Rugby union[edit]

Tullow RFC are the local rugby team. Former Ireland international player Seán O'Brien played with the club.[14]


Emerald Darts are a Darts Academy situated at Floor 1 Post Office Sorting Office (At The Back Of Supervalu) who are the ONLY Darts Academy in Ireland who compete against other Darts Academies worldwide in the Junior Darts Corporation (JDC) grading system affiliated to The Professional Darts Corporation (PDC) and various national tournaments, Kian Cullen represented Emerald Darts in the JDC European Championships in the UK in December 2016. Emerald Darts are proudly sponsored by Unicorn Darts the biggest dart manufacturer in the world.


There is quote in Brendan Behan's Borstal Boy that mentions Tullow: "Littlewood was twenty and married. We thought he was as old as the Hills of Tullow."

Statue of Father John Murphy, Tullow.



The town was at one time connected to the Irish railway network, on a branch line from Naas in County Kildare. Tullow railway station opened on 1 June 1886, closed for passenger and goods traffic in 1947 and finally closed on 1 April 1959.[15]


Bus Éireann route 132 provides a once a day each way (Mondays to Fridays inclusive) commuter link to Dublin via Tallaght. There are also a limited range (usually one/two journeys a day each way) of Bus Éireann Expressway services linking the town to Dublin, New Ross, Waterford and Rosslare Europort. JJ Kavanagh and Sons route from Hacketstown to Carlow also serves the town. The main stopping place for buses is on the Square.


A local weather station operates in Tullow, which records all local weather and provides a five-day local forecast.[16] Tullow recorded the lowest temperature in 2010 at −17.7 °C. It is also based in a basin so the weather patterns are slightly different.

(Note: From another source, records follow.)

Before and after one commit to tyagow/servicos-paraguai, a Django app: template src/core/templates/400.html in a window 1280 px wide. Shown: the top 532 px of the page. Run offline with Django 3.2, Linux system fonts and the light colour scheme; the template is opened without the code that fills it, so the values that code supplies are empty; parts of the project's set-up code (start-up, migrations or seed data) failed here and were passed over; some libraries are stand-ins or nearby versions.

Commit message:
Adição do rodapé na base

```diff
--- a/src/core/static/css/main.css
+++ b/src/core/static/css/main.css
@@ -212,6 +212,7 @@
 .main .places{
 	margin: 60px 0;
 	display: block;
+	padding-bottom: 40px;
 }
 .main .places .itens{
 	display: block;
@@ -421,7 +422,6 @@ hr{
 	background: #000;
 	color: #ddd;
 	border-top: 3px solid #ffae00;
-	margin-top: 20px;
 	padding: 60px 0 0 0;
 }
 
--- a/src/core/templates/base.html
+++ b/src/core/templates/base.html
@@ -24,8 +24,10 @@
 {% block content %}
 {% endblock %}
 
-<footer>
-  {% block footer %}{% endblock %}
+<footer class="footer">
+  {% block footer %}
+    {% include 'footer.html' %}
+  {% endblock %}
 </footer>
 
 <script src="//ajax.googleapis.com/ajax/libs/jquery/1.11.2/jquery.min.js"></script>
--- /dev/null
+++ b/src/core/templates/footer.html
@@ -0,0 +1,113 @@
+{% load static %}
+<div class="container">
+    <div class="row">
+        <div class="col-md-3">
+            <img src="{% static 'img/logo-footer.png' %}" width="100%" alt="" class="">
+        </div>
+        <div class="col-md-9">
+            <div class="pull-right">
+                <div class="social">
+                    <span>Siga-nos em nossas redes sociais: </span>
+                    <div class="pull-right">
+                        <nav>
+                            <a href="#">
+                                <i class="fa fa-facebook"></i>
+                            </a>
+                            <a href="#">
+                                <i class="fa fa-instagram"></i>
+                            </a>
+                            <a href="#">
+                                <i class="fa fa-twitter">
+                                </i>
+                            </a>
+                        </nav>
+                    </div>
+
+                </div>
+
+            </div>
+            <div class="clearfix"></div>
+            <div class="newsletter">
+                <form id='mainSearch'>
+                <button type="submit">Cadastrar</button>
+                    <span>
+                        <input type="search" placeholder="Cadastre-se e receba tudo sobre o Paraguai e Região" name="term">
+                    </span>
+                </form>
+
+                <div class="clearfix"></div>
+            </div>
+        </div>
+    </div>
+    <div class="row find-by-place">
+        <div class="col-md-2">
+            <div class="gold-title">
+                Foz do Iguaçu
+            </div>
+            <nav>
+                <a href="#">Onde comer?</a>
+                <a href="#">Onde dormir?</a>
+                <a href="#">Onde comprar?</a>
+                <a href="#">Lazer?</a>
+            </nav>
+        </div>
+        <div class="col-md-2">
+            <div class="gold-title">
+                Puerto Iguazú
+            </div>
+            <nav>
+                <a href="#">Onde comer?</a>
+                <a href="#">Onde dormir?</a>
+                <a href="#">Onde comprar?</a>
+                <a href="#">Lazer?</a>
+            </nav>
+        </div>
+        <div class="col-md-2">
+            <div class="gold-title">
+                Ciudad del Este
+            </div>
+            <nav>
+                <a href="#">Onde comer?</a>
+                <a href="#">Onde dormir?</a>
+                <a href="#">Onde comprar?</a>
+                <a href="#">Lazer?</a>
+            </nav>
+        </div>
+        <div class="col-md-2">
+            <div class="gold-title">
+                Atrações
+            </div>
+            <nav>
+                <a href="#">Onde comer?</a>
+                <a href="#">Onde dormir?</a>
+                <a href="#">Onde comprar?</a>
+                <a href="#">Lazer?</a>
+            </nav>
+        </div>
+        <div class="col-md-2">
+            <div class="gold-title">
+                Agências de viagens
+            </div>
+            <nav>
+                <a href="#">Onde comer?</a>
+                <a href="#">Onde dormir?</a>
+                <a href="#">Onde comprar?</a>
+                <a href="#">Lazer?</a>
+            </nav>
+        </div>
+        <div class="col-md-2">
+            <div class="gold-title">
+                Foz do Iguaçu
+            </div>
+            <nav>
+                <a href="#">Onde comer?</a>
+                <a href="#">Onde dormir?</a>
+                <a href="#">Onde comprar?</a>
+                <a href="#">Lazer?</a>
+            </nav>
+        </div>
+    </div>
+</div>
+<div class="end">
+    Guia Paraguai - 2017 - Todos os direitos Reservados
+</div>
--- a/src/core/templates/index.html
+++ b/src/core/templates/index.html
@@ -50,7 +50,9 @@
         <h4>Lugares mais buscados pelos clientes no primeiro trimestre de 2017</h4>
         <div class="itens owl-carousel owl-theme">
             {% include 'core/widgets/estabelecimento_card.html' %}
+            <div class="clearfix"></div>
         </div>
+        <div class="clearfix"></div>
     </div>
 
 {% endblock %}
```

Tullow Oil is one of Europe's largest independent exploration and production companies with worldwide operations.

Notable people[edit]

See also[edit]


  1. ^ a b "Census 2022 - F1015 Population". Central Statistics Office Census 2022 Reports. Central Statistics Office Ireland. August 2023. Retrieved 16 September 2023.
  2. ^ "An Tulach/Tullow". Placenames Database of Ireland (logainm.ie). Government of Ireland. Retrieved 22 September 2021.
  3. ^ Webb, Alfred. "Hugh De Lacy". Library Ireland. Retrieved 18 June 2023.
  4. ^ a b Lewis, Samuel. "A Topographical Dictionary of Ireland". Library Ireland. Retrieved 18 June 2023.
  5. ^ "Towns and Villages: Tullow". Ask About Ireland. Retrieved 18 June 2023.
  6. ^ a b McQuinn, Christopher P. (2011). "Fortiarnán: Trailblazer of the Irish Saints". Carloviana (60): 6–10.
  7. ^ "Tullowphelim Holy Well". Megalithic Ireland. Retrieved 25 June 2023.
  8. ^ tullowhistorian (21 February 2022). "Early Christianity in Tullow and neighbouring parishes". Tullow Historian. Retrieved 6 February 2024.
  9. ^ tullowhistorian (21 February 2022). "Early Christianity in Tullow and neighbouring parishes". Tullow Historian. Retrieved 6 February 2024.
  10. ^ Lewis, Samuel. "A Topographical Dictionary of Ireland". Library Ireland. Retrieved 25 June 2023.
  11. ^ "Towns and Villages: Tullow". Ask About Ireland. Retrieved 25 June 2023.
  12. ^ "Tullow Museum". Discover Ireland. Retrieved 25 June 2023.
  13. ^ "Our Beginnings". Brigidines. Retrieved 4 July 2023.
  14. ^ "SEAN O'BRIEN Ireland". ESPN. Retrieved 3 January 2022.
  15. ^ "Tullow station" (PDF). Railscot - Irish Railways. Retrieved 24 November 2007.
  16. ^ CarlowWeather.com

External links[edit]